Wednesday, September 25, 2013

Tough Writers Do Dance

How far should one go in writing?  Should one go as far as the imagination allows on a fictional platform that’s partly safe from hurtful realities, yet vulnerable to critical attack from having gone to disturbing depths?

What are the emotional effects in diving to such depths for a writer, though it may seem as if it were no problem to create what the writer imagined … gasp-reactive content that disturbs to ridicule.  These questions have been in my mind for years after an introduction to the works of Norman Mailer, upon viewing the movie adaptation of a memorable scene depicting scandalous adultery and raw emotions, as a man witnesses his mate’s blatant infidelity and attack on his humanity.

Instantly I became gasp-reactive while feeling the emotional anguish the character displayed as though it were my own.  I then wondered who the writer was, and further thought what courage it actually takes to write such material regardless of its context.

Though indelibly disturbed each time I think about the scene, as a writer, I respect the guts that it took for Mailer to write what he wrote, and the artistic resolution required in taking such risks.

While brave writing can disturb, it also affords writers the freedom to explore powerful emotions in having the courage to experiment, examine, and write from imaginings that can incite at the human core.

Mailer had the personal attributes of what it takes to be a great writer – verve, fire … relentless heart and Pulitzers for his former works, attesting to his skills.

With heart, I also believe it takes a visceral type of passion to pen what might unknowingly become a brilliant work of art without reserve of criticism, as it were with such diversely distinguished writers from Nathaniel Hawthorne, to living playwright and author, Ntozake Shange, whose greatest works received initial backlash prior to wide acclaim.

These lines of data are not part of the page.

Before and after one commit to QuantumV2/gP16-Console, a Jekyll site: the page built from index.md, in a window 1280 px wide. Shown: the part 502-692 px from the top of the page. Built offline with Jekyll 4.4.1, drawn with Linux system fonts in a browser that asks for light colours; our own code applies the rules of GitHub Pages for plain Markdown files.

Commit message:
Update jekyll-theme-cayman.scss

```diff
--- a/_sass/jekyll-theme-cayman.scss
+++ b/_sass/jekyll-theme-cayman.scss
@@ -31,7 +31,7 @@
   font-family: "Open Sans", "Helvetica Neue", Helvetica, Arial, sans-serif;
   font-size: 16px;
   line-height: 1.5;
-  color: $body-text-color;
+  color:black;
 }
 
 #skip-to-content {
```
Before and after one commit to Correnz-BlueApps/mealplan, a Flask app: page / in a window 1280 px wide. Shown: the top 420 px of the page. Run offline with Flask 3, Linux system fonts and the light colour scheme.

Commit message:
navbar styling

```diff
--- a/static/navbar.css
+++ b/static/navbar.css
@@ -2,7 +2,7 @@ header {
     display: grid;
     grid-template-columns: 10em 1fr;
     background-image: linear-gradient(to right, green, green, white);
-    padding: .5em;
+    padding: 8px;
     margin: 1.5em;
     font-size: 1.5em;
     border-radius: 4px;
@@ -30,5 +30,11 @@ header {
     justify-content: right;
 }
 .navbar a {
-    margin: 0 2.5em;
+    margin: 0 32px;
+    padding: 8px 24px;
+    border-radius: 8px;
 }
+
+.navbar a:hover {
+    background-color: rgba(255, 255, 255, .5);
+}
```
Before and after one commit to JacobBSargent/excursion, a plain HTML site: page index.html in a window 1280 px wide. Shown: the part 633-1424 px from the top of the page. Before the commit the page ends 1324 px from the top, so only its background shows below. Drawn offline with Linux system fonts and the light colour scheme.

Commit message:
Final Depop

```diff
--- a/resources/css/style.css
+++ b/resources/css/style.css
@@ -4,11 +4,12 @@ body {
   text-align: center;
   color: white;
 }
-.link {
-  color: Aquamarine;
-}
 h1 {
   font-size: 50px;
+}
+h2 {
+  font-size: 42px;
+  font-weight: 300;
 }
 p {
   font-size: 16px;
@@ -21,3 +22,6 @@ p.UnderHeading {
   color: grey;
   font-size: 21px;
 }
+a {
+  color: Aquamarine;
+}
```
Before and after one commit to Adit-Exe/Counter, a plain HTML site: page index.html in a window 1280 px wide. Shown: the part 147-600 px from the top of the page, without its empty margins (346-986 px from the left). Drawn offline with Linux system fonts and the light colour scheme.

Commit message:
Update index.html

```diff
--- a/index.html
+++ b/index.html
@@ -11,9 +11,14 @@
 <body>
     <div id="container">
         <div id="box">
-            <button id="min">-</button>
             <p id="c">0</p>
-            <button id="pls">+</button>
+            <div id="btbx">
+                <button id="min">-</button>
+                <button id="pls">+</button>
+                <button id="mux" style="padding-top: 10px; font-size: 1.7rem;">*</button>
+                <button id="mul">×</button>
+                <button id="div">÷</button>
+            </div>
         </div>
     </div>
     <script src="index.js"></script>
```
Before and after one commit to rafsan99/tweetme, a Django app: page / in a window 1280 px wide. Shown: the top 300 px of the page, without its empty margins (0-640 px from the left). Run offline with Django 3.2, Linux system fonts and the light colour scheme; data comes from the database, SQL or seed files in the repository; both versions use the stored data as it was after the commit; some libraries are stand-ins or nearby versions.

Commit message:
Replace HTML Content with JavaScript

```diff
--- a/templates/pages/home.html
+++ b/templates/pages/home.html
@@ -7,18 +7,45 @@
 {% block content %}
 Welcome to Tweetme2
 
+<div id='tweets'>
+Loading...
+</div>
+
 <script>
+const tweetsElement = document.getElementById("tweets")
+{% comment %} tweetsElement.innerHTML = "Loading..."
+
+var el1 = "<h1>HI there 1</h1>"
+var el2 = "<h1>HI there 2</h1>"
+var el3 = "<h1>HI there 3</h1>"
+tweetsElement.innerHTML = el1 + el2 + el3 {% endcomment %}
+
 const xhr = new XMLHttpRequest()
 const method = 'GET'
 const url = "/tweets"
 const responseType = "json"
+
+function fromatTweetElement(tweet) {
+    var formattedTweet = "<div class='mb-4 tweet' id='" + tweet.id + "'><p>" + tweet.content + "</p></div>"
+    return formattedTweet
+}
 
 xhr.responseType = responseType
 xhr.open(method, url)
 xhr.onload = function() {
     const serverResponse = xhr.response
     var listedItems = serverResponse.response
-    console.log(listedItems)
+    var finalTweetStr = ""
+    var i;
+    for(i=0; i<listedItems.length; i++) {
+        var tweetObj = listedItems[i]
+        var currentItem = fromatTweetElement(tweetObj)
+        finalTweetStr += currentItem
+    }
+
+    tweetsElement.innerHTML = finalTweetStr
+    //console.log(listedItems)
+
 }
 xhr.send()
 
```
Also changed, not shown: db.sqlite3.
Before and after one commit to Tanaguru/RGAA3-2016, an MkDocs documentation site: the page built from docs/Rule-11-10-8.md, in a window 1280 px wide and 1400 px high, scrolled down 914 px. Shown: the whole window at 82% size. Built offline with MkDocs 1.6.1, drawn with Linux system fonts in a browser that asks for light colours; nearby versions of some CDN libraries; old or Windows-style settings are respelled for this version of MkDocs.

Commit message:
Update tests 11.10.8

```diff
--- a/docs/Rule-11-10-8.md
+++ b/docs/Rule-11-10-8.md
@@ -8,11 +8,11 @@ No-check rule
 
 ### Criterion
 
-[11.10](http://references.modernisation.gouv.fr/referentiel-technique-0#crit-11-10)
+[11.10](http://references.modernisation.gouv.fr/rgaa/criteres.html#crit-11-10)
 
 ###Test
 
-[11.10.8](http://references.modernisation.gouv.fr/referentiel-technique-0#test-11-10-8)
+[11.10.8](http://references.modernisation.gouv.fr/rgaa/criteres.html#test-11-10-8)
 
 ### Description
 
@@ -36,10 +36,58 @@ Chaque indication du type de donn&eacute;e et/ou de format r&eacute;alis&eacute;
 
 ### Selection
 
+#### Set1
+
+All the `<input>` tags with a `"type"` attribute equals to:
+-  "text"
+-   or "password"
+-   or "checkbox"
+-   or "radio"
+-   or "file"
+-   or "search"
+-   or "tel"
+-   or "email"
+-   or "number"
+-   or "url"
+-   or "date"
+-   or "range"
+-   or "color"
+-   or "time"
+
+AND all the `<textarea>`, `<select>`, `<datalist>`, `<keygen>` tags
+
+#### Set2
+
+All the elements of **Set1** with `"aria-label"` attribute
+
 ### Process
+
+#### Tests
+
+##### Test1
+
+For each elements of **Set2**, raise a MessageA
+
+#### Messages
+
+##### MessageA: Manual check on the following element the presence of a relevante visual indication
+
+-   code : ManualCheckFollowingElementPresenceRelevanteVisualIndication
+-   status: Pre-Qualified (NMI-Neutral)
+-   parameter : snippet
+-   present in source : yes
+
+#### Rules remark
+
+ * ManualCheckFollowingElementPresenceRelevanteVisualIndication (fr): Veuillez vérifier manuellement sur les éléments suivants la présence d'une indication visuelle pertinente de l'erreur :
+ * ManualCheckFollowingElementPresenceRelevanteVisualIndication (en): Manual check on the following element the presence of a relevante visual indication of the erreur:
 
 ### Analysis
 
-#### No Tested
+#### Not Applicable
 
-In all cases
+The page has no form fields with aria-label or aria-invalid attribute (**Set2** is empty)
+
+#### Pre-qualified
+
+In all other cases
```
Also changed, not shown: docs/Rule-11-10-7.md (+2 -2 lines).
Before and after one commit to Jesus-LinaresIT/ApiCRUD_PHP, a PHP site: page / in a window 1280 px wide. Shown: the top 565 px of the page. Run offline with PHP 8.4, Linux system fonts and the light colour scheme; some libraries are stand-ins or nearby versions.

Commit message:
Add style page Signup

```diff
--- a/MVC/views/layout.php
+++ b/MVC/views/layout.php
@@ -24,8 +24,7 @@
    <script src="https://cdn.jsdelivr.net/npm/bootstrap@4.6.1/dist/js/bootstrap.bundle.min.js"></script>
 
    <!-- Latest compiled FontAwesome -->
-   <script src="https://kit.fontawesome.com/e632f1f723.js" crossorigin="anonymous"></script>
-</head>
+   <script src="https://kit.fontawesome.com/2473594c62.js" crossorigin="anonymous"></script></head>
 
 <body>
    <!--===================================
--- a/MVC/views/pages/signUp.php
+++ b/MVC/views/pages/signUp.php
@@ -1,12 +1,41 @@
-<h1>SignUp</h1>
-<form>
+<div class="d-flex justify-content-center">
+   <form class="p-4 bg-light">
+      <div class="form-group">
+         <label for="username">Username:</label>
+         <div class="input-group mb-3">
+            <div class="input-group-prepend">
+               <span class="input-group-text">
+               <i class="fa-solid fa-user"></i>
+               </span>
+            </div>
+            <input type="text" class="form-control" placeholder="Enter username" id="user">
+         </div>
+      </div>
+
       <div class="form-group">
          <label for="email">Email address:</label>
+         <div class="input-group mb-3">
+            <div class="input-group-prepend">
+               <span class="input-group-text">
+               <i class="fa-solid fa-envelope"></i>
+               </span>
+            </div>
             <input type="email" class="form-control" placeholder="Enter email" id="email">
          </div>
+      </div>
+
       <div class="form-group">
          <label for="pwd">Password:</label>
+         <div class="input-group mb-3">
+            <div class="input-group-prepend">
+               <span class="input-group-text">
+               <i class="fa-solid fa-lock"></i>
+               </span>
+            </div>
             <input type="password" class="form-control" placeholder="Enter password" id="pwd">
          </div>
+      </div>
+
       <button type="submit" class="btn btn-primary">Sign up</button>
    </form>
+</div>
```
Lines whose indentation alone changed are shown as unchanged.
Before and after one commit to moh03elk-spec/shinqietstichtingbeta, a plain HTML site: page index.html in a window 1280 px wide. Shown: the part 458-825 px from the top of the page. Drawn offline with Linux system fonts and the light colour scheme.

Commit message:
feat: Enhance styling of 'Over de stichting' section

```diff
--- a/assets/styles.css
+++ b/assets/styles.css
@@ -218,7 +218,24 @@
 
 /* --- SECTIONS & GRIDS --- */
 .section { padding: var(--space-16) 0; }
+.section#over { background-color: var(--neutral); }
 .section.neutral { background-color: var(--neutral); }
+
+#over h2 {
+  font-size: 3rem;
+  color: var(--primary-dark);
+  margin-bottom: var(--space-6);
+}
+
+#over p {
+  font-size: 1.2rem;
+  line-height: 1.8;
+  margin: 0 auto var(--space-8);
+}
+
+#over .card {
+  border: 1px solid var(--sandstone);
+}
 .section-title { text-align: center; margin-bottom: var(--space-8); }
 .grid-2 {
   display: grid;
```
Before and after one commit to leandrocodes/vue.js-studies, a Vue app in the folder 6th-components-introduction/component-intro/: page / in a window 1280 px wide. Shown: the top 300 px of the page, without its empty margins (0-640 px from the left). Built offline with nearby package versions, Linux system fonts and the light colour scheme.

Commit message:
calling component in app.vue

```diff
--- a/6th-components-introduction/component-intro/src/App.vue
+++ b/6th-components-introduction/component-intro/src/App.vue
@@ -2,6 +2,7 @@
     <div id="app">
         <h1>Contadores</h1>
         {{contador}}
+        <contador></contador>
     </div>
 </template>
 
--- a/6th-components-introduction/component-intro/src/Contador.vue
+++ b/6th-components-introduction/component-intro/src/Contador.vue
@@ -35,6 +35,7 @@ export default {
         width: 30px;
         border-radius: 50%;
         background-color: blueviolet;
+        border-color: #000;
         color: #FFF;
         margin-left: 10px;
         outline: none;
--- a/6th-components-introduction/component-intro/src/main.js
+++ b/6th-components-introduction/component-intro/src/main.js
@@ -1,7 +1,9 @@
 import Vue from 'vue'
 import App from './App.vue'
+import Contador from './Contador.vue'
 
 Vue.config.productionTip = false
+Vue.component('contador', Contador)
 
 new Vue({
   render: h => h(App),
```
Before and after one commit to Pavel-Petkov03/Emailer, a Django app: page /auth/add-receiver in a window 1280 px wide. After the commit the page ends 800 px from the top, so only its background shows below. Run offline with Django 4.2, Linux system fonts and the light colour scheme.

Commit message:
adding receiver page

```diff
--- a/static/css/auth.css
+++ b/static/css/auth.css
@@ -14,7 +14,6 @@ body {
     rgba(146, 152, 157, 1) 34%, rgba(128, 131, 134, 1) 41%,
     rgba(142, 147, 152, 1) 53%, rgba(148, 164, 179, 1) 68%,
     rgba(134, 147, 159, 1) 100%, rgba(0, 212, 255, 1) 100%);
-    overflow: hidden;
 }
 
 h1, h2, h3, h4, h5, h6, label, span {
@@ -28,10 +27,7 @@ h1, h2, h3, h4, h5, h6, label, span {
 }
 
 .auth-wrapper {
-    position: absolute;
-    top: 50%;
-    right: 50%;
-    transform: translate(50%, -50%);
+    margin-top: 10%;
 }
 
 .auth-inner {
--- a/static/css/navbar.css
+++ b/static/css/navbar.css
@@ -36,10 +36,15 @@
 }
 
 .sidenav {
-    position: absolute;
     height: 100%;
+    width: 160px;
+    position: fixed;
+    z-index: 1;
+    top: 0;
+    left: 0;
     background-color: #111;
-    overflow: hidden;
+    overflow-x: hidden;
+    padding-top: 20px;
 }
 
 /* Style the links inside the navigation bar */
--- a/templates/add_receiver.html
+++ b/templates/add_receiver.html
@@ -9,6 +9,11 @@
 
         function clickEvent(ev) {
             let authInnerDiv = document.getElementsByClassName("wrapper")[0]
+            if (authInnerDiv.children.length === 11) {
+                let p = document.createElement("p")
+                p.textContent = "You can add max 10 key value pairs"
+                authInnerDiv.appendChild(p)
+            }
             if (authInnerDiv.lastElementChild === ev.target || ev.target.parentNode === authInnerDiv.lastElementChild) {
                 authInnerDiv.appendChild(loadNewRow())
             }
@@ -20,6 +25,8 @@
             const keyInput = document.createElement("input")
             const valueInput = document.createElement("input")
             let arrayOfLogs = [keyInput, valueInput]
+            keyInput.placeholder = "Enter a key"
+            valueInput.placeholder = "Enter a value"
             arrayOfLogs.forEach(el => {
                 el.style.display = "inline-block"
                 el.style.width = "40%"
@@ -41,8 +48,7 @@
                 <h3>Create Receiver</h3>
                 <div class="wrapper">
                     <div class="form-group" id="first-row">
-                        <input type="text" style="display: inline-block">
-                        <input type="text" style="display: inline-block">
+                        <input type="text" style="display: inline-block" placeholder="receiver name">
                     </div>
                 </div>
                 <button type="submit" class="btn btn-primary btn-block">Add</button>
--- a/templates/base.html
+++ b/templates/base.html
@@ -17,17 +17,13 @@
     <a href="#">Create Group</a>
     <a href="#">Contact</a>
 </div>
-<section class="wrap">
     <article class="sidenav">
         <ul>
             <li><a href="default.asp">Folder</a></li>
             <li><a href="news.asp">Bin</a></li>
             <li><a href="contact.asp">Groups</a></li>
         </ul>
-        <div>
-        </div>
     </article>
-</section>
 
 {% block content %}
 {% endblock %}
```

Wednesday, September 18, 2013

Links to Excellence – James Salter

Deciding and knowing who we are comes with an intuitive urging to proclaim and step into our calling.

In this Links to Excellence, Author, James Salter discusses his decision to become a writer.

Tuesday, September 3, 2013

The Beauty of Being Real

There was a fascinating statement that Actor, Viola Davis made in the televised discussion of Black Women in Hollywood where she alluded how Black writers often “image-censor” their characters before pen is placed on paper, cautious of creating characters that might offend. 

Her argument suggested what true art is – how it actually becomes real through characters that are perfectly flawed and depicted through the extensions of their blemished lives without excising the ugly imagery that can tell powerful stories.

The exact statement that she made compelled me to think how we, ironically as humans, equate perfection with beauty, thus if anything is imperfect and flawed to the precision of our humanness, we are then ugly misprints of our inevitable truths, deserving of shame, ridicule, and an evasive cover up that strips away our substance.

The overall irony is, our flaws make us beautifully human, as our flaws, issues, and mistakes connect us all with an inseparable need for each other.